Wednesday, April 27, 2005

hearing the breath

The lovely one whispers under her breath,

And you go mad, witless, no reason left...

O Lord, what is this chant, what magic art

That weaves its spell on even a stone heart?

#1873: From Rumi's Kolliyaat-e Shams-e Tabrizi

In the early hours of the morning, warm in my bed, I could hear nothing but the sounds of my own breathing. I chose breath, then, as my search word and Rumi delivered this even more quiet message, quieter even than one's breath.

The word breath has an interesting etymology: its roots lie in *bhretos "steam, vapor given off by heat or something cooking," from base *bhre- "burn, heat." Throughout the alchemical process, the ingredients are slowly "cooked" or simmered. This is analagous to showing an interest in the contents of the psyche, applying the intensity of one's focus: not too much or the contents will burn, not too little or the flame will die out. This is why I find a simple daily routine like this one is useful. It maintains the flow but sets some boundaries.

Closely related to breath is anima, the Latin word for "life, breath" and the word Jung chose to describe the feminine personality that emerges from a man's unconscious, from his dreams, fantasies, rĂªveries and longings. A Jungian would immediately recognise the anima as the one who whispers here to Rumi.
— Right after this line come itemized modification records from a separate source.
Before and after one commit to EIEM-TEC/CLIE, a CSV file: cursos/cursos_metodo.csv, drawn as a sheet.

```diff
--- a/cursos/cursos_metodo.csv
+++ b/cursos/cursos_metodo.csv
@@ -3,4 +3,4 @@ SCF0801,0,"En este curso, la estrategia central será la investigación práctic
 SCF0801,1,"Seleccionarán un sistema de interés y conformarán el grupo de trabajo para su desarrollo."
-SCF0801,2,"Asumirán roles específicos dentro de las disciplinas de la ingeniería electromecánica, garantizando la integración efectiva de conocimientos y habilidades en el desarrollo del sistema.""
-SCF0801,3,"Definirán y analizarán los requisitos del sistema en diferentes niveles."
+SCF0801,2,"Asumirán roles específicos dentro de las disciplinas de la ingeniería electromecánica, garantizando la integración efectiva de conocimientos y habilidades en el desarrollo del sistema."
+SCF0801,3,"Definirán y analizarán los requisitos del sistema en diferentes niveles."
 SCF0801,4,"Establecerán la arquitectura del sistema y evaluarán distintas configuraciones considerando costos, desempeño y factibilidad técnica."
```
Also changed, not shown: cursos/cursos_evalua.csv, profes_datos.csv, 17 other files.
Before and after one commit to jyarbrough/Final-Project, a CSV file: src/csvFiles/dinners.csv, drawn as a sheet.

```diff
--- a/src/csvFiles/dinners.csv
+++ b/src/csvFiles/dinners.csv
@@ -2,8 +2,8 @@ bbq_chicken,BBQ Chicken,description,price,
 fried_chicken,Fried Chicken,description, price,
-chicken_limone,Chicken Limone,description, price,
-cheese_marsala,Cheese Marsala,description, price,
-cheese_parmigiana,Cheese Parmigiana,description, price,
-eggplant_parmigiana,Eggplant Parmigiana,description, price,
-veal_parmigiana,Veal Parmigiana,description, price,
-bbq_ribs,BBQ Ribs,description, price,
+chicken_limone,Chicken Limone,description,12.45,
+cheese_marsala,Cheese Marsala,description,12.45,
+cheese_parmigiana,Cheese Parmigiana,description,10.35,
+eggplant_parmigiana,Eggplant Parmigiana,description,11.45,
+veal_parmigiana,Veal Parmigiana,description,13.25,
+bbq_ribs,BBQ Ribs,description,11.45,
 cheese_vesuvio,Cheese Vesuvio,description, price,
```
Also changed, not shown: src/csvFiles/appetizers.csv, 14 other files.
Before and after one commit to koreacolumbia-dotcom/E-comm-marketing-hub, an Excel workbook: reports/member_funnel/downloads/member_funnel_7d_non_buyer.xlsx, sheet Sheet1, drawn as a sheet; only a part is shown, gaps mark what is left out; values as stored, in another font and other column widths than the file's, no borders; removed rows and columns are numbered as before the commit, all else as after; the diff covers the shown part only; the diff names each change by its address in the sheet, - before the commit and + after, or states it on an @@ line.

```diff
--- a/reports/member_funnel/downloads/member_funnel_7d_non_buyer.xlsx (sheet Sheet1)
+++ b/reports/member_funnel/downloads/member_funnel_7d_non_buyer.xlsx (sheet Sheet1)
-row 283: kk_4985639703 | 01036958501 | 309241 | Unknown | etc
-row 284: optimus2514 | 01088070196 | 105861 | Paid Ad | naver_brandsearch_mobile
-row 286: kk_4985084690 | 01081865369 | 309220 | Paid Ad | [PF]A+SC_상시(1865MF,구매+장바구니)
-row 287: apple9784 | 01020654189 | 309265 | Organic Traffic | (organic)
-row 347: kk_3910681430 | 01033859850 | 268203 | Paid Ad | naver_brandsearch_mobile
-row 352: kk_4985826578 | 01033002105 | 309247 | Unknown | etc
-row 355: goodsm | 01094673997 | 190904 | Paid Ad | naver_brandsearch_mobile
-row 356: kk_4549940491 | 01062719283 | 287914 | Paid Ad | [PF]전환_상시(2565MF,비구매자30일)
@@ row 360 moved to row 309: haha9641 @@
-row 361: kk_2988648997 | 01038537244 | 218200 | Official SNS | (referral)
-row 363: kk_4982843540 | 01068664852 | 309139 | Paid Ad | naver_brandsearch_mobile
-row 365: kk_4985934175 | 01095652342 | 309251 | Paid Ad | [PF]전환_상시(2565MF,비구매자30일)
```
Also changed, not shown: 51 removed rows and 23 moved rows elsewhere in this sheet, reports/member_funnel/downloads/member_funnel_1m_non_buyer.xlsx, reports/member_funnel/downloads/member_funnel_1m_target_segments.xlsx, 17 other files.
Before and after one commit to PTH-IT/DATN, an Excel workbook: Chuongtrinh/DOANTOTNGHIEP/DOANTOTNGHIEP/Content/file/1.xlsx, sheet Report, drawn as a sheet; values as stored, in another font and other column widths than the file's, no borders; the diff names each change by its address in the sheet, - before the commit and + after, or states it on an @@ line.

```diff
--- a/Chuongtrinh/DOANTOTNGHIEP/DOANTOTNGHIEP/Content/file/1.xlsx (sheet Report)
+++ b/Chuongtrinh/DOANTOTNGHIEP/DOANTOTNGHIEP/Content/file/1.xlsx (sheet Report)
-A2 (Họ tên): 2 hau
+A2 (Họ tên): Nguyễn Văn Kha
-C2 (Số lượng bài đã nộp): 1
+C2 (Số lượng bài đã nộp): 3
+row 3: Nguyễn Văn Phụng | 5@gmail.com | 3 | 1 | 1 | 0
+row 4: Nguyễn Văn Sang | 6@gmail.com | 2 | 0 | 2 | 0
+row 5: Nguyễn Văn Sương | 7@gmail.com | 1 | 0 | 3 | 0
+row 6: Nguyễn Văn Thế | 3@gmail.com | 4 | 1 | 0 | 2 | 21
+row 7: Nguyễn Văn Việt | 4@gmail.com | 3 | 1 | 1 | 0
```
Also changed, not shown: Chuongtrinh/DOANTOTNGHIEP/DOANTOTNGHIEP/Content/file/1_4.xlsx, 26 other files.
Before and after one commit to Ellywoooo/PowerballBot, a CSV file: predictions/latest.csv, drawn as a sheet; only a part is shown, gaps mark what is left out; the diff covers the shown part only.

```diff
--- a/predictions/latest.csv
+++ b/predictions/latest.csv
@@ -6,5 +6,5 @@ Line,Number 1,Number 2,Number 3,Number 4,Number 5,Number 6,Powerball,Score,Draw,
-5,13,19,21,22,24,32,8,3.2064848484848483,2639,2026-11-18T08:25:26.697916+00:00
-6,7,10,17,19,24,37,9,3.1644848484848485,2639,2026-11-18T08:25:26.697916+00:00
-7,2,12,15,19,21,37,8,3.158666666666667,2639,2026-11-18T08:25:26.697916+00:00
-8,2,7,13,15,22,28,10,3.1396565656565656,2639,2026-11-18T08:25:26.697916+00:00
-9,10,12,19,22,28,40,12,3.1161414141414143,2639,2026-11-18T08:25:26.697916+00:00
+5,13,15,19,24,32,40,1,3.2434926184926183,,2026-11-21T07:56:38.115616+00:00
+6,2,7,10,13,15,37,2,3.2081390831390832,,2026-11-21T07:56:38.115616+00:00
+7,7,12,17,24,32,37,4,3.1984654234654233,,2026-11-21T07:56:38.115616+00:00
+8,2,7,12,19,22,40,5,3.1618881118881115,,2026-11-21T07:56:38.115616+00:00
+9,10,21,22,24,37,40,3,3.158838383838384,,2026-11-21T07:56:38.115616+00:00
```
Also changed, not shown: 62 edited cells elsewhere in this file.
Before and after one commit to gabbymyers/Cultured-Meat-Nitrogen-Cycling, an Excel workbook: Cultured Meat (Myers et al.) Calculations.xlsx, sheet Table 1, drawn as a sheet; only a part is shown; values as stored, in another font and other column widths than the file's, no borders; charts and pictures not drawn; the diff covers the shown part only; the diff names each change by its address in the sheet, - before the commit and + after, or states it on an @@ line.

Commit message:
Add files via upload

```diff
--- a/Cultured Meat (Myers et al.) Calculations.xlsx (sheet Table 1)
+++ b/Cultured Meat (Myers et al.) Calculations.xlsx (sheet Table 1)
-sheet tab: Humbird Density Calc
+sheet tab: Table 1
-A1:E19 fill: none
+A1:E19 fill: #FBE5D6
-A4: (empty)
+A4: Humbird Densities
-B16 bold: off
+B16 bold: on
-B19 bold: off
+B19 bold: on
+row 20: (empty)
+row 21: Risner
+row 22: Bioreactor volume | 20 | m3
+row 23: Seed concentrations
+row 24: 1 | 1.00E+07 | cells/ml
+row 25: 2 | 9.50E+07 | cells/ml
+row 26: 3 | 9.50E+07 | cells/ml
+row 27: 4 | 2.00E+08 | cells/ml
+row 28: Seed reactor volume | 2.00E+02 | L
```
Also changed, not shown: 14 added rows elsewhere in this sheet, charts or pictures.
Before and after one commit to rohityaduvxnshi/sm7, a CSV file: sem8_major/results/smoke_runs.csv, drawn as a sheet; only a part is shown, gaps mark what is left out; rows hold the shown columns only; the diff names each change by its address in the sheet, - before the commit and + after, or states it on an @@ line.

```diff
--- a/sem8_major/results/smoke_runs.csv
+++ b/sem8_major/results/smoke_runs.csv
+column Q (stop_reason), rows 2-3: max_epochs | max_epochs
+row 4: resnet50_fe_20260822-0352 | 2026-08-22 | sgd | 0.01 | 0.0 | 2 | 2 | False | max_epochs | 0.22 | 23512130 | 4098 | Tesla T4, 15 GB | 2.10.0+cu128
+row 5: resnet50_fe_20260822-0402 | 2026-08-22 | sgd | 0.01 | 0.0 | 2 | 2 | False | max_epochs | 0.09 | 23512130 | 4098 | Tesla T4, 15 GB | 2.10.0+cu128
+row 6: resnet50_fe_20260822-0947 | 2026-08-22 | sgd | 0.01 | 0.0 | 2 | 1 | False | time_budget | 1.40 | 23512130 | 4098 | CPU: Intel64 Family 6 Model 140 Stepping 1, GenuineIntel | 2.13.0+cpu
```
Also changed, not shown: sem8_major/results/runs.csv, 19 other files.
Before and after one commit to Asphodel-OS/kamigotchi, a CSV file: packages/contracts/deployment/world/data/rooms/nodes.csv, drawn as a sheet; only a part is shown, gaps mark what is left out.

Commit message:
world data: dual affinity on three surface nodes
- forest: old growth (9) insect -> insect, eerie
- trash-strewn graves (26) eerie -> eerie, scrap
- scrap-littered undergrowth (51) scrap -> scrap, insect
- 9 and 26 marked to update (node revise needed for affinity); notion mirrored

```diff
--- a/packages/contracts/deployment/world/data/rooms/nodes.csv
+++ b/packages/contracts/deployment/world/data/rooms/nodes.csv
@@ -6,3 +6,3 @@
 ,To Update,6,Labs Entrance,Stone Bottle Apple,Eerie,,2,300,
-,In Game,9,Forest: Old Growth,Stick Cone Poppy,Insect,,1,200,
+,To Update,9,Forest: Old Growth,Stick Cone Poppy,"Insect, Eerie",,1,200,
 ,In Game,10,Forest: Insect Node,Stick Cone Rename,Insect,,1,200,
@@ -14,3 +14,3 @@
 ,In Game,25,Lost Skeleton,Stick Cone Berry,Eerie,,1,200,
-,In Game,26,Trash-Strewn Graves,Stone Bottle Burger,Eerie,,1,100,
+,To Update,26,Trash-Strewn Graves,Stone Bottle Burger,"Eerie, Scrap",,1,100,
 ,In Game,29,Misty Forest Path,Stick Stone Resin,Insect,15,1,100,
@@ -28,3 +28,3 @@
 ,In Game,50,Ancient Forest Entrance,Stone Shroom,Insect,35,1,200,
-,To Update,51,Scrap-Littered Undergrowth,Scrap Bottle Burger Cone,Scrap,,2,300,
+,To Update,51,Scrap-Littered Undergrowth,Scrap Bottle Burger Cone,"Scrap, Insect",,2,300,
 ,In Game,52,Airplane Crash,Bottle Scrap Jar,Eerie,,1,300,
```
Her role here as one who sends madness reminds me of a work colleague from many years back. He was a young man with a beautiful wife and he worked at a desk inside a cubicle on the wall of which was pinned a notice that read:

1) Get organised.

2) Ring the wife.

3) Get re-organised.

The anima, then, is that little voice that asks whether you've really got things sorted out, once and for all. She nags and bothers a man, rather like the gadfly role that Socrates adopted with his students. She insists that a man question his assumptions even it means a temporary return to chaos for you can't make a new organisation without dismantling at least some of the old.

When Rumi appeals to his Lord, I guess he is calling on Allah. When he refers to a heart of stone, he might be describing the lifelessness of a religion based on the notion of a fixed and final message (the Qur'an) from a fixed and final messenger (Mo). He seems here to be gently arguing for a great beauty and value in this mysterious messenger. Mo himself claimed to be God's messenger and his message was received with derision much to his annoyance. Part of that derision took the form of devaluing his message as mere sorcery or magic.

Qur'an 34:43 (Yusuf Ali)
When Our Clear Signs are rehearsed to them, they say, "This is only a man who wishes to hinder you from the (worship) which your fathers practised." And they say, "This is only a falsehood invented!" and the Unbelievers say of the Truth when it comes to them, "This is nothing but evident magic!"

However, Mo prevailed and we can but wonder how or why. Perhaps this story from the compilation called Sunan Abu-Dawud might give us a clue:
Book 38, Number 4348:
Narrated Abdullah Ibn Abbas:

A blind man had a slave-mother who used to abuse the Prophet (peace_be_upon_him) and disparage him. He forbade her but she did not stop. He rebuked her but she did not give up her habit. One night she began to slander the Prophet (peace_be_upon_him) and abuse him. So he took a dagger, placed it on her belly, pressed it, and killed her. A child who came between her legs was smeared with the blood that was there. When the morning came, the Prophet (peace_be_upon_him) was informed about it.

He assembled the people and said: I adjure by Allah the man who has done this action and I adjure him by my right to him that he should stand up. Jumping over the necks of the people and trembling the man stood up.

He sat before the Prophet (peace_be_upon_him) and said: Apostle of Allah! I am her master; she used to abuse you and disparage you. I forbade her, but she did not stop, and I rebuked her, but she did not abandon her habit. I have two sons like pearls from her, and she was my companion. Last night she began to abuse and disparage you. So I took a dagger, put it on her belly and pressed it till I killed her.

Thereupon the Prophet (peace_be_upon_him) said: Oh be witness, no retaliation is payable for her blood.

And just in case one story is but an isolated example, Abu-Dawud kindly provides us with a second story to confirm the plausibility and likelihood of the first.
Book 38, Number 4349:
Narrated Ali ibn AbuTalib:

A Jewess used to abuse the Prophet (peace_be_upon_him) and disparage him. A man strangled her till she died. The Apostle of Allah (peace_be_upon_him) declared that no recompense was payable for her blood.

Unlike Mo, who approved the bloody killing off of feminine voices of opposition, Rumi listened to his and honoured her. He allowed this divine sorceress to weave her spell and melt his Muslim heart of stone.


Post a Comment

<< Home